A key component of the SoC is the CPU. Most companies use a CPU based a design from a company called ARM, and it handles most things you experience on your smartphone, from running the OS to touch-screen functions. When people talk about whether a phone has an 800MHz processor or a 1GHz processor, they're referring to the speed of the CPU. Additionally, single-core or dual-core refers to the number of CPU cores.
Another element of the SoC is the GPU. The GPU processes graphical and visual data, so it's responsible for such things as rendering Web pages and gameplay. Having a dedicated GPU is much more efficient than letting the CPU handle it, since it allows for lower power consumption while offering such benefits as better image processing and anti-aliasing and geometric realism. The better the GPU, the better experience you'll have viewing complex Web sites and 3D video games.
Finally, the SoC incorporates a number of other sub-processors, such as video encoders and decoders, camera operation, and audio playback, so your smartphone can perform such tasks. Some companies also incorporate a phone's modem (Wi-Fi, Bluetooth, GPS, 3G/4G, etc.) into the SoC, while others keep them separate, which leads to the next topic.
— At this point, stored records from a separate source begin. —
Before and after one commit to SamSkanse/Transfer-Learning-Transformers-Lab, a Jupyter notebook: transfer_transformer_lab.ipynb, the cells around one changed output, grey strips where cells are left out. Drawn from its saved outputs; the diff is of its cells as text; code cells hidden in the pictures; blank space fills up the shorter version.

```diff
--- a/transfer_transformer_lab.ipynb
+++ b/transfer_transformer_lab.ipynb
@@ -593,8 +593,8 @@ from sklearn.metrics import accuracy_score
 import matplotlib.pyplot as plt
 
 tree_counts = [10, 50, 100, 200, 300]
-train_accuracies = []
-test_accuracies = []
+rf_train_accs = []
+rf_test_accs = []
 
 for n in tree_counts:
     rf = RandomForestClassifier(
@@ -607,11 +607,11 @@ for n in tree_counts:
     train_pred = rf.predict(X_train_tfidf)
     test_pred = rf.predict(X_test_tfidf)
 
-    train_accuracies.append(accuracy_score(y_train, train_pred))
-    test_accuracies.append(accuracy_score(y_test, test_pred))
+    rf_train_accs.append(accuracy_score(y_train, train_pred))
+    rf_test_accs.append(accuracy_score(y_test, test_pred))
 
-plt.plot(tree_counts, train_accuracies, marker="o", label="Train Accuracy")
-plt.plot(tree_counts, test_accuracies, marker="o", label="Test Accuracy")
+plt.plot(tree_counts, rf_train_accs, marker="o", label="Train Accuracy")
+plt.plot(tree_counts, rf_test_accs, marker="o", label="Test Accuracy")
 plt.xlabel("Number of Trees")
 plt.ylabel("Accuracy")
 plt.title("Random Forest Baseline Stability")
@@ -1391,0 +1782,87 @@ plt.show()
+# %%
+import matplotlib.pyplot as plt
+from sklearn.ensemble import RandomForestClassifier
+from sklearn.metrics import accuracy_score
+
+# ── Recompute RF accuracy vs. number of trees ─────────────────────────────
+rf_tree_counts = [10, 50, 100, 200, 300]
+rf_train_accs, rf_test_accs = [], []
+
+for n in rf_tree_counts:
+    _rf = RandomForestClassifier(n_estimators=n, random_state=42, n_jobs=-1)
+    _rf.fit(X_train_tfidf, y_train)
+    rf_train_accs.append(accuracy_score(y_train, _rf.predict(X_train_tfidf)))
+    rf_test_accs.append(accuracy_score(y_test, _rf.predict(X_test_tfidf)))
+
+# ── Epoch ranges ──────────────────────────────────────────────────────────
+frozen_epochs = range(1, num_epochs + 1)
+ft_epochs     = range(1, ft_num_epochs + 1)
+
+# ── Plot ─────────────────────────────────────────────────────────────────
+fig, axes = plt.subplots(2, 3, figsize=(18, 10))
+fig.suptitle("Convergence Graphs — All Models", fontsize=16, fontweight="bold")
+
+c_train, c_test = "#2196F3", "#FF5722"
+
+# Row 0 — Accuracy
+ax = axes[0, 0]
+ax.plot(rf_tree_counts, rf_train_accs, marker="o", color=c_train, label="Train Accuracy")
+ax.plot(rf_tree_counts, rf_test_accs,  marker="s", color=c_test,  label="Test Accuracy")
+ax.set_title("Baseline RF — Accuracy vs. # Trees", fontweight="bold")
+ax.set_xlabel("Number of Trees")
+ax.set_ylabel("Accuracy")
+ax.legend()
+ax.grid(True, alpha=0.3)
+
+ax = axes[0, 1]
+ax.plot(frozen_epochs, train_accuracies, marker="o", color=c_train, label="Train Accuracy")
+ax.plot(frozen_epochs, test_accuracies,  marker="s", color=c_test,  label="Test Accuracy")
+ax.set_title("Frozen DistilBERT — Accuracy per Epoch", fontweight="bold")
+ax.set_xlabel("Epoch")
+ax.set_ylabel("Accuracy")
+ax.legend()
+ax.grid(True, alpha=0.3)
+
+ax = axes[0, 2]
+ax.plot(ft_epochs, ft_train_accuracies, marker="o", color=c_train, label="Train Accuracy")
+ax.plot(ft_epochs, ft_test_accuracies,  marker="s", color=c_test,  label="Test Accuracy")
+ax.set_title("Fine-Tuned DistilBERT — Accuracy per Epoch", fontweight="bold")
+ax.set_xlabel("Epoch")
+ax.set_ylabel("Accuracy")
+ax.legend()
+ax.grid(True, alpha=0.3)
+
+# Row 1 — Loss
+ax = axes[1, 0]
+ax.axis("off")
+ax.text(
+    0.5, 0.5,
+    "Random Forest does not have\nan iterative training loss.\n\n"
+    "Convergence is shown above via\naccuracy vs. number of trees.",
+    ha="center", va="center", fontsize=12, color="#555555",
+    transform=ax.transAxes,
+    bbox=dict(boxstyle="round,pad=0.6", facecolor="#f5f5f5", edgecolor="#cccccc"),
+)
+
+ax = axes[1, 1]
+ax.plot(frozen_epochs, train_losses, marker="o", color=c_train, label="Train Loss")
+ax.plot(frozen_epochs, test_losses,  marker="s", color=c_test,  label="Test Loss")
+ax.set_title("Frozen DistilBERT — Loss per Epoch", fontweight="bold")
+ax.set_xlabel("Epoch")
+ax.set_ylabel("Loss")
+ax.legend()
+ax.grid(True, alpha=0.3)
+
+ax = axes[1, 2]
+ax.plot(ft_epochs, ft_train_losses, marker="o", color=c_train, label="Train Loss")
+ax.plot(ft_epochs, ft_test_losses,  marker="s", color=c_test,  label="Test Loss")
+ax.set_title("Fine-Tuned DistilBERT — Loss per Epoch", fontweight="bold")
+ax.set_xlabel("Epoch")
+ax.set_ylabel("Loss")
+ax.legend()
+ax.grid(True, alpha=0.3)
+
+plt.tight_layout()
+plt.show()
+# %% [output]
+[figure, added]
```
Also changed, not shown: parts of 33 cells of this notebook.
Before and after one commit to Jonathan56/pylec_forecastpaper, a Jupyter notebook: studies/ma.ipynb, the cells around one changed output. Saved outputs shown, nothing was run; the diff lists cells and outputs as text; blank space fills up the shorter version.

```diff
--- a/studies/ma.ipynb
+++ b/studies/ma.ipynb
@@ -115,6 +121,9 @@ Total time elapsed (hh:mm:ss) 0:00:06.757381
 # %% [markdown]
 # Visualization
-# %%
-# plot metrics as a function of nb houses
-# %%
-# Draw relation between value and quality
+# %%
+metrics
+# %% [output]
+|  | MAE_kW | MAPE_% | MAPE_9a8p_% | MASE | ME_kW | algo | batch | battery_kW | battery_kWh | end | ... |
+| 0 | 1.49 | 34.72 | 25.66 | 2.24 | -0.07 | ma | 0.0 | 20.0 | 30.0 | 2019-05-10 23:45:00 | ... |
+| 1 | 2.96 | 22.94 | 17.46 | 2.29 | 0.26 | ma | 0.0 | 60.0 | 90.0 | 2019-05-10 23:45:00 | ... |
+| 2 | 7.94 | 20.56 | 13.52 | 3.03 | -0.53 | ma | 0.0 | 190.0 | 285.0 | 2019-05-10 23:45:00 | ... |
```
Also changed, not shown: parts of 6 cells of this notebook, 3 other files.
Not all processors are created equal
Now, just because two smartphones both have 1GHz processors doesn't mean you're going to get the same kind of performance from both. This is because different chipset makers take different approaches to designing their processors or SoC.
There are four major players in the mobile processing world, Nvidia, Qualcomm, Texas Instruments, and Samsung, but they all have one thing in common: ARM. ARM is the company that provides the architecture for mobile processors, and these companies use it as the basis for developing their chipsets. So what's the reason for variation?
This is because some companies license ARM's CPU design and use it as is, while others only license the instruction set and create their own CPU based on the guidelines provided by ARM. Qualcomm is an example of the latter, which is why you see some of its dual-core processors clocked at higher speeds, such as 1.2GHz. Add to that different kinds of GPUs and various integrations of sub-processors and modems, and you're going to get some different results.
Again, I'll compare each of the manufacturers processors in a future column, but for the sake of sticking with the basics for this article, I left it out.
Dual-core and beyond
As I mentioned earlier, smartphones already do a lot of things, but the advent of dual-core processors has allowed them to do even more, such as 3D and 1080p HD video capture and playback. These chipsets consist of two CPU cores, running at 1GHz to 1.2GHz each, depending on the maker, but it would be a mistake to think that a dual-core processor equals double the speed of a single-core phone. The difference isn't quite that dramatic.
That said, you should enjoy faster Web browsing, smoother game play, quicker multitasking, and even improved battery life.
"When you have a single CPU core, you need to raise of the voltage of the CPU, which consumes a lot of power," said Sridhar Ramaswamy, senior technical marketing manager for Tegra at Nvidia. "With two cores, you're basically processing at half the frequency and not maxing out, so it better handles multitasking and multithreaded applications."
It's only going to get better too. Several chipset makers, including Qualcomm, Nvidia, and TI, have already announced plans for quad-core processors. Nvidia began promoting its next-gen Kal-El quad-core CPU back in February with a scheduled release for this fall, and Qualcomm will follow in Q1 2012.
"Existing functions on smartphones will get better and better, as they will get more powerful and power-efficient," said Raj Talluri, vice president of product management at Qualcomm. "They'll also do more and more things, and we see the use of gestures, augmented reality, and increased wireless connectivity between devices becoming more popular in the future. Next year's smartphones are just going to be great products."